Revision tracking records:

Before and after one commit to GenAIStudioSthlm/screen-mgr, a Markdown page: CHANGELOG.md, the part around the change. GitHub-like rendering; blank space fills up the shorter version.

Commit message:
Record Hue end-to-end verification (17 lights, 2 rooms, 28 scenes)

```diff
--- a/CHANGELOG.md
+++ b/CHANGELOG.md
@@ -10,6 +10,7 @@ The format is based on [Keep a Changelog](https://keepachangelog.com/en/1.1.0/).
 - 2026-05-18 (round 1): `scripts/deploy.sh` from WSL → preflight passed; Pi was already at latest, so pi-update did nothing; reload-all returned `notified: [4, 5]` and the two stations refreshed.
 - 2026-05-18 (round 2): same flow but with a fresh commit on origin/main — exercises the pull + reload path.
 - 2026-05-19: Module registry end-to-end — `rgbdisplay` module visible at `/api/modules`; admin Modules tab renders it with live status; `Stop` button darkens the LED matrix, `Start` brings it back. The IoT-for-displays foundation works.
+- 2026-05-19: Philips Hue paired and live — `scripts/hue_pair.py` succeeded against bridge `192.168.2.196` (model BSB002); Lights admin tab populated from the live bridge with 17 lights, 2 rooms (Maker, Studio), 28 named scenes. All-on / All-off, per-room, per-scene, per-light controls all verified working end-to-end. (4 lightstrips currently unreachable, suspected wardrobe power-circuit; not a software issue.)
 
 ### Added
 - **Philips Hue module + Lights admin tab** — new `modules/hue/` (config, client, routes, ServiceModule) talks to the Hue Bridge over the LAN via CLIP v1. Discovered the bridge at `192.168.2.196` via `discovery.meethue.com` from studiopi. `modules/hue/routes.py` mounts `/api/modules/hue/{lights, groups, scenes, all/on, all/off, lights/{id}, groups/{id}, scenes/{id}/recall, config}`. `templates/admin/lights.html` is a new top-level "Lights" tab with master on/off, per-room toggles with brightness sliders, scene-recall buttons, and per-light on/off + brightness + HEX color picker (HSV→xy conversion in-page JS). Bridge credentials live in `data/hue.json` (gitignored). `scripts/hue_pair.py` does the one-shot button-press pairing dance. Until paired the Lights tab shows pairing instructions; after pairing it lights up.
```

What is being asked ▸
Scan the lines above, and whenever one holds the string "with", copy it.

Solution ▸
 - 2026-05-18 (round 2): same flow but with a fresh commit on origin/main — exercises the pull + reload path.
 - 2026-05-19: Module registry end-to-end — `rgbdisplay` module visible at `/api/modules`; admin Modules tab renders it with live status; `Stop` button darkens the LED matrix, `Start` brings it back. The IoT-for-displays foundation works.
+- 2026-05-19: Philips Hue paired and live — `scripts/hue_pair.py` succeeded against bridge `192.168.2.196` (model BSB002); Lights admin tab populated from the live bridge with 17 lights, 2 rooms (Maker, Studio), 28 named scenes. All-on / All-off, per-room, per-scene, per-light controls all verified working end-to-end. (4 lightstrips currently unreachable, suspected wardrobe power-circuit; not a software issue.)
 - **Philips Hue module + Lights admin tab** — new `modules/hue/` (config, client, routes, ServiceModule) talks to the Hue Bridge over the LAN via CLIP v1. Discovered the bridge at `192.168.2.196` via `discovery.meethue.com` from studiopi. `modules/hue/routes.py` mounts `/api/modules/hue/{lights, groups, scenes, all/on, all/off, lights/{id}, groups/{id}, scenes/{id}/recall, config}`. `templates/admin/lights.html` is a new top-level "Lights" tab with master on/off, per-room toggles with brightness sliders, scene-recall buttons, and per-light on/off + brightness + HEX color picker (HSV→xy conversion in-page JS). Bridge credentials live in `data/hue.json` (gitignored). `scripts/hue_pair.py` does the one-shot button-press pairing dance. Until paired the Lights tab shows pairing instructions; after pairing it lights up.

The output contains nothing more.